“Best before” labels add to food waste, according to several European Union states that are asking the European Commission to exempt products — such as some long-life produce — from the mandatory labels.
According to a discussion paper, put forward by the Netherlands and Sweden and backed by Austria, Denmark, Germany and Luxembourg, many food products with “best before” labels are still edible after the date.

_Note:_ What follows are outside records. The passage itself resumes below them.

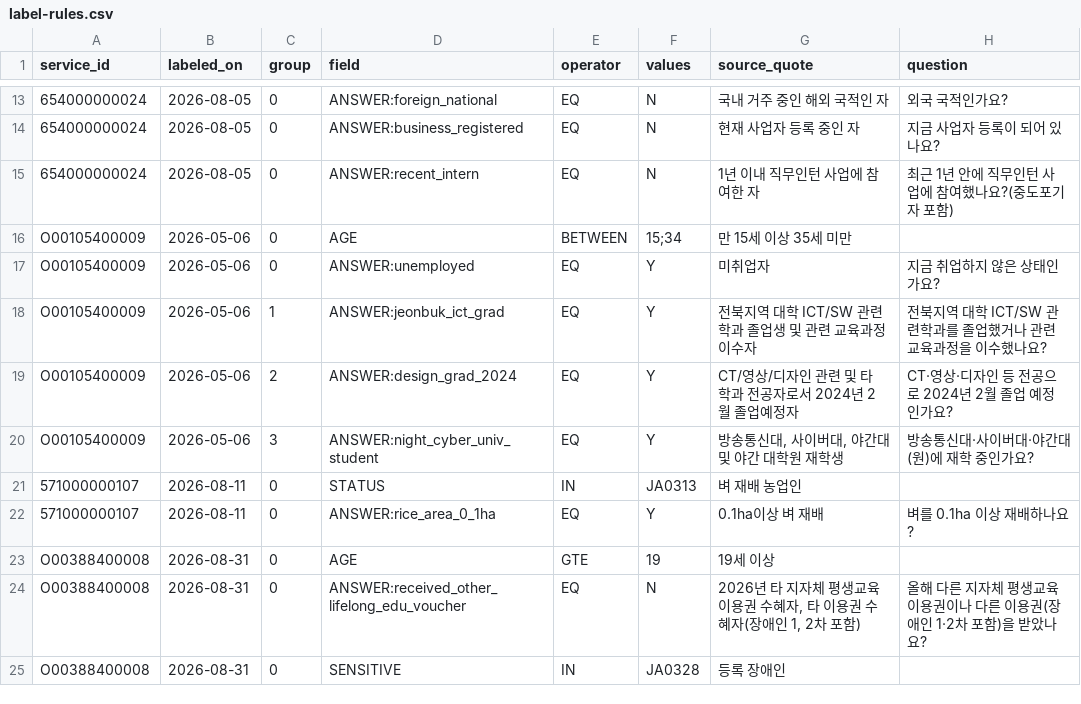
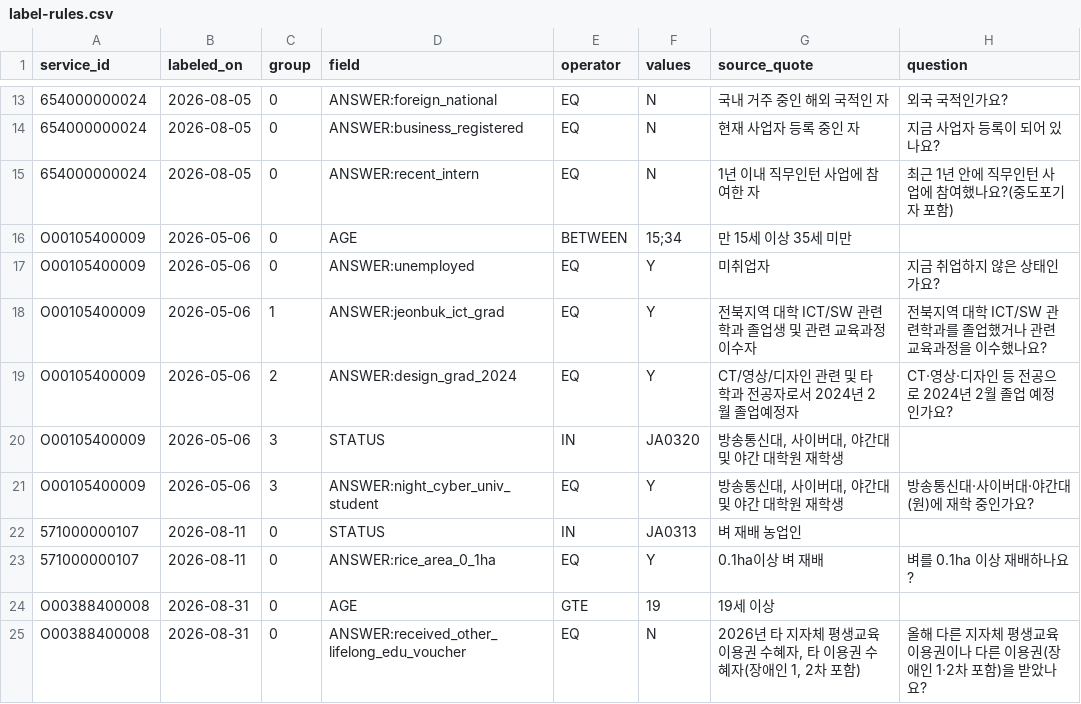
Before and after one commit to JavaSpring-TeamB/bokdeongi, a CSV file: backend/src/main/resources/eligibility/label-rules.csv, drawn as a sheet; only a part is shown, gaps mark what is left out; the shorter side is filled out with more unchanged rows.

```diff
--- a/backend/src/main/resources/eligibility/label-rules.csv
+++ b/backend/src/main/resources/eligibility/label-rules.csv
@@ -19,2 +19,3 @@ O00105400009,2026-05-06,1,ANSWER:jeonbuk_ict_grad,EQ,Y,전북지역 대학 ICT/S
 O00105400009,2026-05-06,2,ANSWER:design_grad_2024,EQ,Y,CT/영상/디자인 관련 및 타 학과 전공자로서 2024년 2월 졸업예정자,CT·영상·디자인 등 전공으로 2024년 2월 졸업 예정인가요?
+O00105400009,2026-05-06,3,STATUS,IN,JA0320,"방송통신대, 사이버대, 야간대 및 야간 대학원 재학생",
 O00105400009,2026-05-06,3,ANSWER:night_cyber_univ_student,EQ,Y,"방송통신대, 사이버대, 야간대 및 야간 대학원 재학생",방송통신대·사이버대·야간대(원)에 재학 중인가요?
```
Also changed, not shown: data-lab/rule_labels/rule_labels.csv.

But consumers throw the products away after the date because of safety concerns, EurActiv reports.
The European Union discards some 89 million metric tons of edible food every year, the news site says.
In the US, after paper, food waste comprises the greatest volume of waste going into landfills, according to the EPA. In 2012, 36 million tons of food waste were generated, but only 3 percent of this waste stream was diverted from landfills.
Food producers and retailers should make “sell by” dates on labels invisible to consumers and take other steps to prevent US consumers and businesses from needlessly trashing billions of pounds of food every year, according to 2013 report co-authored by the Natural Resources Defense Council and Harvard Law School’s Food Law and Policy Clinic.